Wong Kar-wai | 墮落天使 (Duòluò tiānsh) Fallen Angels
a beautiful bauble
by Douglas Messerli
Wong Kar-wai (writer and director) 墮落天使 (Duòluò tiānsh) Fallen Angels / 1995
Is there a real story in Wong Kar-wai’s 1995 Fallen Angels, or is the film all affect? Maybe it doesn’t matter. Given the beauty of Wong’s wide-angled lenses, his brightly-lit neon, the freeze frames, black-and-white interruptions, and slow-mo camera, the viewer can just sit back and relax. As some critics have noted, the experience of watching this film is more like flipping through a glossy entertainment magazine than watching a complete movie.

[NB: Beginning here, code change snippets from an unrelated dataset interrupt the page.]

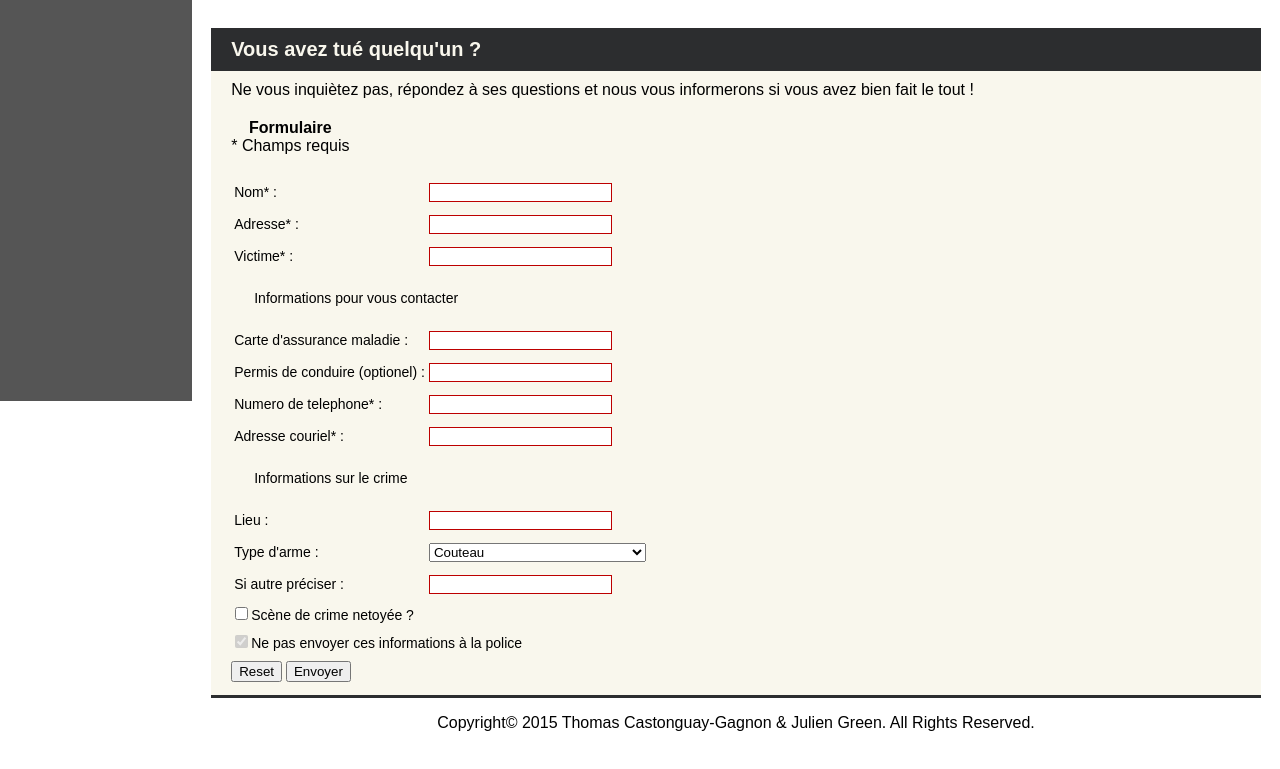
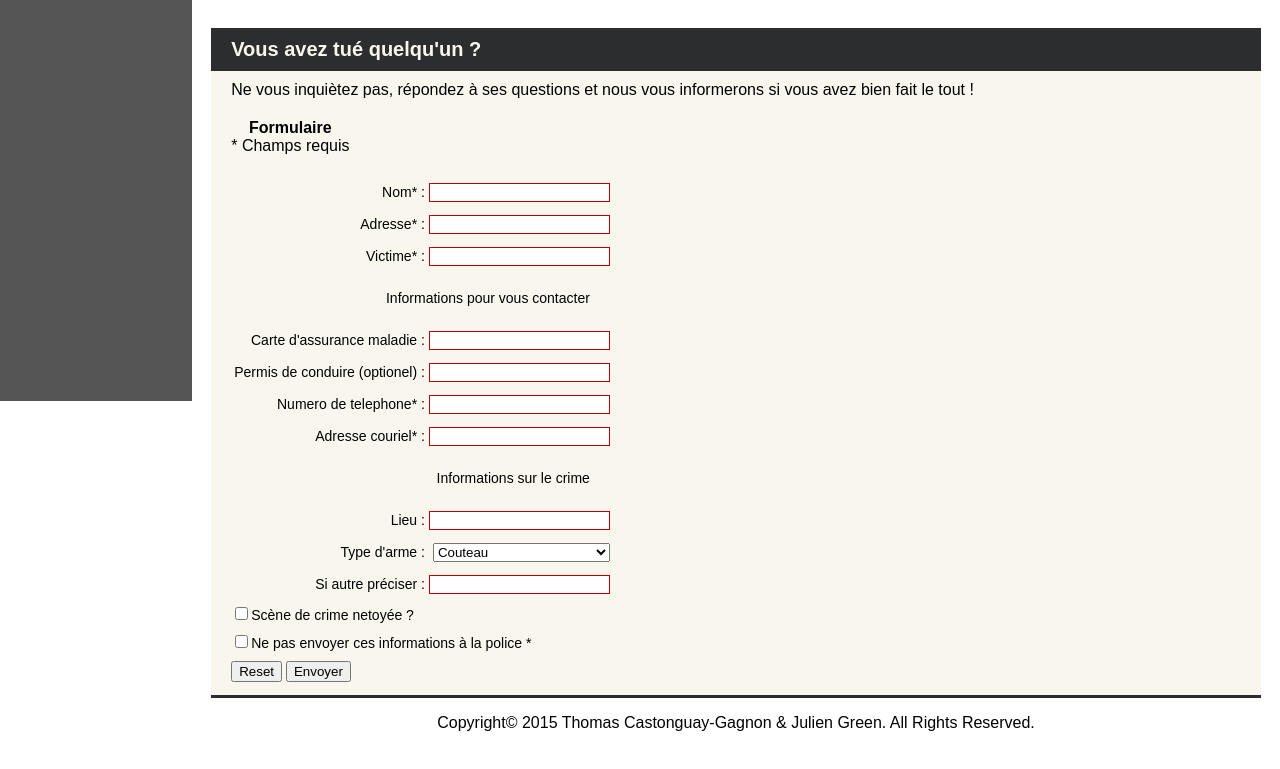
Before and after one commit to JulienGreen/TP1WEB, a plain HTML site: page HTML5Application1/public_html/index.html in a window 1280 px wide. Shown: the part 399-1168 px from the top of the page. Drawn offline with Linux system fonts and the light colour scheme.

Commit message:
Cuz I'm AWESOME

```diff
--- a/HTML5Application1/public_html/css/style.css
+++ b/HTML5Application1/public_html/css/style.css
@@ -92,15 +92,24 @@ form {
 }
 
 input[type="text"] {
+    width: 175px;
     border-style: solid;
     border-width: 1px;
     border-color: #bd0000;
 }
 input[type="text"]:hover {
     background-color: #e3e3e3;
-    border-color: #006dbd;
+    border-color: #bd00bb;
 }
 input[type="text"]:focus {
     background-color: #e3e3e3;
-    border-color: #bd00bb;
+    border-color: #006dbd;
 }
+
+select {
+    width: 177px;
+}
+
+table.right td{
+    text-align: right;
+}
--- a/HTML5Application1/public_html/index.html
+++ b/HTML5Application1/public_html/index.html
@@ -48,18 +48,18 @@ and open the template in the editor.
                         <p>Ne vous inquiètez pas, répondez à ses questions et nous vous informerons si vous avez bien fait le tout !</p>
                         <p><span class="bold">&nbsp;&nbsp;&nbsp;&nbsp;Formulaire</span><br>* Champs requis</p>
                         <form action="contact_the_cops.php" method="post">
-                            <table>
+                            <table class="right">
                                 <tr>
                                     <td><label for="nom">Nom* : </label></td>
-                                    <td><input type="text" name="nom" id="nom" required=""></td>
+                                    <td><input type="text" name="nom" id="nom" required></td>
                                 </tr>
                                 <tr>
                                     <td><label for="adresse">Adresse* : </label></td>
-                                    <td><input type="text" name="adresse" id="adresse" required=""></td>
+                                    <td><input type="text" name="adresse" id="adresse" required></td>
                                 </tr>
                                 <tr>
                                     <td><label for="victime">Victime* : </label></td>
-                                    <td><input type="text" name="victime" id="victime" required=""></td>
+                                    <td><input type="text" name="victime" id="victime" required></td>
                                 </tr>
                                 <tr>
                                     <td colspan="2"><p>Informations pour vous contacter</p></td>
@@ -103,7 +103,7 @@ and open the template in the editor.
                                 </tr>
                             </table>
                             <input type="checkbox" name="clean" id="clean" value="ON" /><label for="clean">Scène de crime netoyée ?</label><br>
-                            <input type="checkbox" name="cops" value="ON" checked="checked" disabled="disabled" /><label for="cops">Ne pas envoyer ces informations à la police</label><br>
+                            <input type="checkbox" name="cops" value="ON" required/><label for="cops">Ne pas envoyer ces informations à la police *</label><br>
                             <input type="reset" value="Reset" name="reset" />
                             <input type="submit" value="Envoyer" name="send" />
                         </form>
```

What little that might be called plot—the murders committed by the passive hit man, Wong Chi-ming (Leon Lei), the masturbatory fantasies of his so-called “partner” (Michelle Reis), the crazy sexual abandon of a McDonalds-going call girl, Blondie (Karen Mok), the nightly takeovers of daytime businesses by the mute Ho Chi-mo (Takeshi Kaneshiro), and the sobs of Ho’s friend, Charlie (Charlie Yeung), all interspersed within the movie like a kind of collage—are more like events or happenings than standard narrative.
As brutal as Wong Chi-ming’s hits are—all directed by his bedroom cleaning “partner—they are accomplished with such a lazy diffidence that they seem more like anime images than scenes from a gangster movie.
The women of this film are strong beings, but can only suffer over the inattentiveness of their lovers. When Wong takes up with Blondie, his “partner
In the end, I think it’s best to view Fallen Angels as a kind phantasmagoric comedy, a kind of beautiful bauble without real meaning. Certainly Wong went on to make very different kinds of films about love. But this extension of his Chungking Express is simply a more youthful experimentation with the media. And boy is it pretty and fun to watch!
Los Angeles, February 3, 2017